## TASK INSTRUCTIONS:
Your reply should consist solely of the number of lines in the data that contain "while".

»»

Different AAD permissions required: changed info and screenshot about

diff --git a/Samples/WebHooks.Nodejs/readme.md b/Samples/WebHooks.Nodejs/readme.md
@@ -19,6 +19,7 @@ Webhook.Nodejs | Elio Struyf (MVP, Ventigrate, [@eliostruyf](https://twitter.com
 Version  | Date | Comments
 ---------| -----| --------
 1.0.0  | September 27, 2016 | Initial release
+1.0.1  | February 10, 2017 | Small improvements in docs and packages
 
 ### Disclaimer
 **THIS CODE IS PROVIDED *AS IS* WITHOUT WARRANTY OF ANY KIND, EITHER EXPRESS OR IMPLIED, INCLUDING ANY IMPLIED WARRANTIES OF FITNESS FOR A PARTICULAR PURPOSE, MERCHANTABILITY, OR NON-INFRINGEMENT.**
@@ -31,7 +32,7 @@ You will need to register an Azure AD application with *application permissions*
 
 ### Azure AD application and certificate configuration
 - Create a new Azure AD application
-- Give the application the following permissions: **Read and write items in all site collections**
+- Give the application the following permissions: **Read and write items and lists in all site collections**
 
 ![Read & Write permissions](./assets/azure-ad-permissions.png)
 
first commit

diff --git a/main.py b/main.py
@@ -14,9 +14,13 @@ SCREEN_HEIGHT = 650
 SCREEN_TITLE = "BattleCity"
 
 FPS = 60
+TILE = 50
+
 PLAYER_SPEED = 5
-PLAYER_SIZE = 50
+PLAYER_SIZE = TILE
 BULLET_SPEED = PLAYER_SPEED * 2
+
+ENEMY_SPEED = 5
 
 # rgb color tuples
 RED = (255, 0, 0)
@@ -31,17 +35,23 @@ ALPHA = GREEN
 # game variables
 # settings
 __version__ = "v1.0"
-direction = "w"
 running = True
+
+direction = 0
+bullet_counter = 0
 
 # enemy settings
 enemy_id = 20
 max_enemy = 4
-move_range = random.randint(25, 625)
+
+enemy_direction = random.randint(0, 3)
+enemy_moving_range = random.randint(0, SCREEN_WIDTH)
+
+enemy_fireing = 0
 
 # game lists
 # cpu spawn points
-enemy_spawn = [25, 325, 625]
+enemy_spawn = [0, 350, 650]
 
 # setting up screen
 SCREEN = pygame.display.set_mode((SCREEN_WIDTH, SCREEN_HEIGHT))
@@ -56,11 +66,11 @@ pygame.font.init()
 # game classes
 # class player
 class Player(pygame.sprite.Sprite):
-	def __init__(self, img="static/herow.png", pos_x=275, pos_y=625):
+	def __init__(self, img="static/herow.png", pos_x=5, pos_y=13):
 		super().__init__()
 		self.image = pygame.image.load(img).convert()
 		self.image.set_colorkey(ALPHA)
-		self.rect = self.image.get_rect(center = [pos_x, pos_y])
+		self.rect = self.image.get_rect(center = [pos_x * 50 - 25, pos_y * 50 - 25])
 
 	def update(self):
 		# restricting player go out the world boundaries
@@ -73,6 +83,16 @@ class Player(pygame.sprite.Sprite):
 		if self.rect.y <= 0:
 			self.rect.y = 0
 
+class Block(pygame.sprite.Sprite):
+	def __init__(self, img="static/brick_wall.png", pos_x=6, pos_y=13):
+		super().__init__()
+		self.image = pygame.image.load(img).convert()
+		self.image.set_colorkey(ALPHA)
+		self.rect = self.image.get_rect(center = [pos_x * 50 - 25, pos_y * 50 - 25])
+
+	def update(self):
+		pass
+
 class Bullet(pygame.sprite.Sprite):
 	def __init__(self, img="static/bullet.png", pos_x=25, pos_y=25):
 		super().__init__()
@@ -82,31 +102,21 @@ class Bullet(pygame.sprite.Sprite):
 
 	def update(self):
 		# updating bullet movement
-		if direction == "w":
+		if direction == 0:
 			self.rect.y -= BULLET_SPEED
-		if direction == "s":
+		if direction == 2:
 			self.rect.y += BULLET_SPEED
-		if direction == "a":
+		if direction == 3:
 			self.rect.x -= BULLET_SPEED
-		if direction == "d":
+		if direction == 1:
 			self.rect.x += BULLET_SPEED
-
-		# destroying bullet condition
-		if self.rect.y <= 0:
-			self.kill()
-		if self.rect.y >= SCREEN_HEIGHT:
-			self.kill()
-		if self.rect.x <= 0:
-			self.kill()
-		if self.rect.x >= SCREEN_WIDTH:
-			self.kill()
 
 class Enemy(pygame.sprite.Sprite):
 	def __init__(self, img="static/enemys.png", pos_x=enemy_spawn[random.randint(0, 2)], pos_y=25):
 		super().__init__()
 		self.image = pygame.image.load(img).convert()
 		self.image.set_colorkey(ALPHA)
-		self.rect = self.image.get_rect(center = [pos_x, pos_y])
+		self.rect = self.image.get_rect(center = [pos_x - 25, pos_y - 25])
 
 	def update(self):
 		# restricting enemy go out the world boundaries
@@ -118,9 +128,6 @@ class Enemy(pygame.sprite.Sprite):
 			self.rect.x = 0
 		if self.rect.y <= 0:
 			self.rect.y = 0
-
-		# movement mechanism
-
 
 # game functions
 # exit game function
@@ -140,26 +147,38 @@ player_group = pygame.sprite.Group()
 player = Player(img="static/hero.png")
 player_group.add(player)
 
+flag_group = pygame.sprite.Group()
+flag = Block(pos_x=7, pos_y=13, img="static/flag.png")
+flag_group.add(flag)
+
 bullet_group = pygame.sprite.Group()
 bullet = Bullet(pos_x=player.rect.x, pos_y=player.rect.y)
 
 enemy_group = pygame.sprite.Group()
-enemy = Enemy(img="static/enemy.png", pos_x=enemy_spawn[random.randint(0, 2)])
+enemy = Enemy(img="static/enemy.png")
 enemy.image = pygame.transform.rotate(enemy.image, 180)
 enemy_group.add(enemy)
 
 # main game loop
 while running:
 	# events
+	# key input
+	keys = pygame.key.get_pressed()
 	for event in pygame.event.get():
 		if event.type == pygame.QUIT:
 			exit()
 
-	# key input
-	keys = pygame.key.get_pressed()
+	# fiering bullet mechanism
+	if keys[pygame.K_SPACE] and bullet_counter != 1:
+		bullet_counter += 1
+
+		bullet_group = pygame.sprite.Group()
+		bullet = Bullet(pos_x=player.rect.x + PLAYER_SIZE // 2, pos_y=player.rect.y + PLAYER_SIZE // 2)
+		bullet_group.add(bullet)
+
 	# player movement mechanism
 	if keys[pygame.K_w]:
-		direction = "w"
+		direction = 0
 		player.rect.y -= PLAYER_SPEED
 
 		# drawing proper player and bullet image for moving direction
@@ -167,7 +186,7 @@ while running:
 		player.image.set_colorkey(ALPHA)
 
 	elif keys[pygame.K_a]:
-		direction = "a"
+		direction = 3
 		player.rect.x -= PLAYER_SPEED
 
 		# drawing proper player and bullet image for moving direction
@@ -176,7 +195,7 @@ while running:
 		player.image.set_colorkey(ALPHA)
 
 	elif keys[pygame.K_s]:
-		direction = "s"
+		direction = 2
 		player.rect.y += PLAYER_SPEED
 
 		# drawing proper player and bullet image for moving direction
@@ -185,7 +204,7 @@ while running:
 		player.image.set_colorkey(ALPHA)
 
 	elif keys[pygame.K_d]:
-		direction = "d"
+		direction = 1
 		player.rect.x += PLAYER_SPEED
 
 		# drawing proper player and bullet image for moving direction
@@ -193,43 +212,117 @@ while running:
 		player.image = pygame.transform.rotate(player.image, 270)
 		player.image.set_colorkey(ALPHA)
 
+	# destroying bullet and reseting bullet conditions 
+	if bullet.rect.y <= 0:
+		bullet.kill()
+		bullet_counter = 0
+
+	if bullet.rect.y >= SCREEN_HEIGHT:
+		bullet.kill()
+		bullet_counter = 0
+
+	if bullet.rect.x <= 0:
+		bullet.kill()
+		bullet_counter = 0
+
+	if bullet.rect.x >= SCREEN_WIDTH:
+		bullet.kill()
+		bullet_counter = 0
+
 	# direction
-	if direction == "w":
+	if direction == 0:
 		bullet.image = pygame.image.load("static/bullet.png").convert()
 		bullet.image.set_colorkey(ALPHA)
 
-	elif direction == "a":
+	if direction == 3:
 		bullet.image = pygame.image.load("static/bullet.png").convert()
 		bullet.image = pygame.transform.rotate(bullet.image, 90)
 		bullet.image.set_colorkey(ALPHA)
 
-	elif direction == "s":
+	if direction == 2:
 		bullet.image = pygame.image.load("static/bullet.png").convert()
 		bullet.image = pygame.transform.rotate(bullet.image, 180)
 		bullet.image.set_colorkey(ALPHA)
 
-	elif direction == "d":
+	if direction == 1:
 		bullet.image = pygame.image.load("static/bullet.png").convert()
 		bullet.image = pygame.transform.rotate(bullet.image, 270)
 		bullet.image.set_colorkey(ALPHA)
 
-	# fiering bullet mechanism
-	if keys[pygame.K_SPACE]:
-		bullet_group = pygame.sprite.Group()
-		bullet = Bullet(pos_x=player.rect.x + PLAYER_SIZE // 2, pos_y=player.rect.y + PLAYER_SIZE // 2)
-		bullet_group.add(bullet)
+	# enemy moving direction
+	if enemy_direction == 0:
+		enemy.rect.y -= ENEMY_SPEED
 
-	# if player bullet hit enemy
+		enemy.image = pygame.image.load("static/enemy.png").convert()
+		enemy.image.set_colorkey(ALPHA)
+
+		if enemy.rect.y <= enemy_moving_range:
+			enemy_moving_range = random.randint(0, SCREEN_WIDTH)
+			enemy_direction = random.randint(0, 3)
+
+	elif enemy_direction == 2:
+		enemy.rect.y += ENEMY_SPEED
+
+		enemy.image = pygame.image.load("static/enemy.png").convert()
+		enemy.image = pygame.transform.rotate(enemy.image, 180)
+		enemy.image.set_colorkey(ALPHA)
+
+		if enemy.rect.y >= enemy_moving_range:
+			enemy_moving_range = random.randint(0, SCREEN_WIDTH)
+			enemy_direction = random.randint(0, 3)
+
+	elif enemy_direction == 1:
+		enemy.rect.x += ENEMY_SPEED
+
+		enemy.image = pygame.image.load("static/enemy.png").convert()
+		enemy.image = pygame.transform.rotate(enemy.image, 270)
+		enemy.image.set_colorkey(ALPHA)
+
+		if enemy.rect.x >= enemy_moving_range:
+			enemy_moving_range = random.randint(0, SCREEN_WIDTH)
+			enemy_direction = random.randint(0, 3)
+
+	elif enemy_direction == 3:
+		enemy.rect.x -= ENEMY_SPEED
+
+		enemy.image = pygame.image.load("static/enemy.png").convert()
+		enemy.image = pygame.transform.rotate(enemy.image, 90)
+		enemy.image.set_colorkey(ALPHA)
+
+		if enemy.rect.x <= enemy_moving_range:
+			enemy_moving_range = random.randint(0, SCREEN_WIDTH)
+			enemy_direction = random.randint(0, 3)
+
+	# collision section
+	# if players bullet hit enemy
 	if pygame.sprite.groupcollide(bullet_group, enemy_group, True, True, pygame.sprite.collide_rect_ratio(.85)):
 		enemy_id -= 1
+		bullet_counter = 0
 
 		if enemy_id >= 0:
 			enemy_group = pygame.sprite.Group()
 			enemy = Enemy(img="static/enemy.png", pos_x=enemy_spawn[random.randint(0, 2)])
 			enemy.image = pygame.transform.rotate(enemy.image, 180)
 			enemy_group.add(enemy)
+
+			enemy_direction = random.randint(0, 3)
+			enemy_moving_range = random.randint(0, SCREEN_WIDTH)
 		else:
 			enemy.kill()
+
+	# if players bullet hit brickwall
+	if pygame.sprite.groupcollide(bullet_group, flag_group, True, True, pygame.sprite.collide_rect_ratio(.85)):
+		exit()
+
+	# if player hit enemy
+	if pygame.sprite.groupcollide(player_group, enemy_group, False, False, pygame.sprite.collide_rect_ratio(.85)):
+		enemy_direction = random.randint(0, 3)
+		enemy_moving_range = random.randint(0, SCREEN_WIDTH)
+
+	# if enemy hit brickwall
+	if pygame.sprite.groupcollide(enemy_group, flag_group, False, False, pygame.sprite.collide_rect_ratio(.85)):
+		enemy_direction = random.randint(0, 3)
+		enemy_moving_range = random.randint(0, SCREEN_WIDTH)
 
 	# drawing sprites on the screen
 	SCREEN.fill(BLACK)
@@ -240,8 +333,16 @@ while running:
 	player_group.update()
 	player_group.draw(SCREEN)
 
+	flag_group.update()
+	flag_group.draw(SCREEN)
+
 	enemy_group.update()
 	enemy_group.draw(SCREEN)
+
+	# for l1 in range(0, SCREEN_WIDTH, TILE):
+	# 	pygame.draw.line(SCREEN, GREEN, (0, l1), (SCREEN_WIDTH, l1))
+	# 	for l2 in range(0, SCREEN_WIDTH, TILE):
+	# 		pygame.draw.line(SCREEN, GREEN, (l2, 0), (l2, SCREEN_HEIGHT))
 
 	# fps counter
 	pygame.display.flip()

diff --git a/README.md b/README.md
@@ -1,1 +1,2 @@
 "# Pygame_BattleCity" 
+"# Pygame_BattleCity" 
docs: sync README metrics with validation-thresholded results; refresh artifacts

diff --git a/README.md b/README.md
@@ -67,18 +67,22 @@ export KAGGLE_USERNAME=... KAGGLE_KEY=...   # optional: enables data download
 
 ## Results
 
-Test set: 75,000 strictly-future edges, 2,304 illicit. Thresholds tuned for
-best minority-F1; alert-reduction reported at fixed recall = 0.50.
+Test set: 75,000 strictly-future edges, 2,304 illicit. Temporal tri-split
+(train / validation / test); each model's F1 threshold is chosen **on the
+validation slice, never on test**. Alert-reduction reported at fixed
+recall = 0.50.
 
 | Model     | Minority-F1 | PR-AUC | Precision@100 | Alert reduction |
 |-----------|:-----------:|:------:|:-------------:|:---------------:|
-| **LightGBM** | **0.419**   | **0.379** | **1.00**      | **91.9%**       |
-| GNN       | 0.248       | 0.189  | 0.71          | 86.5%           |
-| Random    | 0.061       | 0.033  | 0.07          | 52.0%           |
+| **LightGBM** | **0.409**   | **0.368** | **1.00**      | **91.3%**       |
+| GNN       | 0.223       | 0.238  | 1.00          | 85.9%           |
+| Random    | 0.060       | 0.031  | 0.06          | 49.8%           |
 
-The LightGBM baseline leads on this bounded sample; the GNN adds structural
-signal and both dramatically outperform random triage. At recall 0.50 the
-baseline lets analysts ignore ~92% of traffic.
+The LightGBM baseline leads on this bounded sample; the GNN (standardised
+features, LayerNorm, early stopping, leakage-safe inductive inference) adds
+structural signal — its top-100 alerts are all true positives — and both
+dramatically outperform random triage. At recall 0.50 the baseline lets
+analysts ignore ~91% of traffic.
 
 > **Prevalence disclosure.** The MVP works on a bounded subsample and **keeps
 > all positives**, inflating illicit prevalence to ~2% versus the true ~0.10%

««

## WRITTEN ANSWER:
6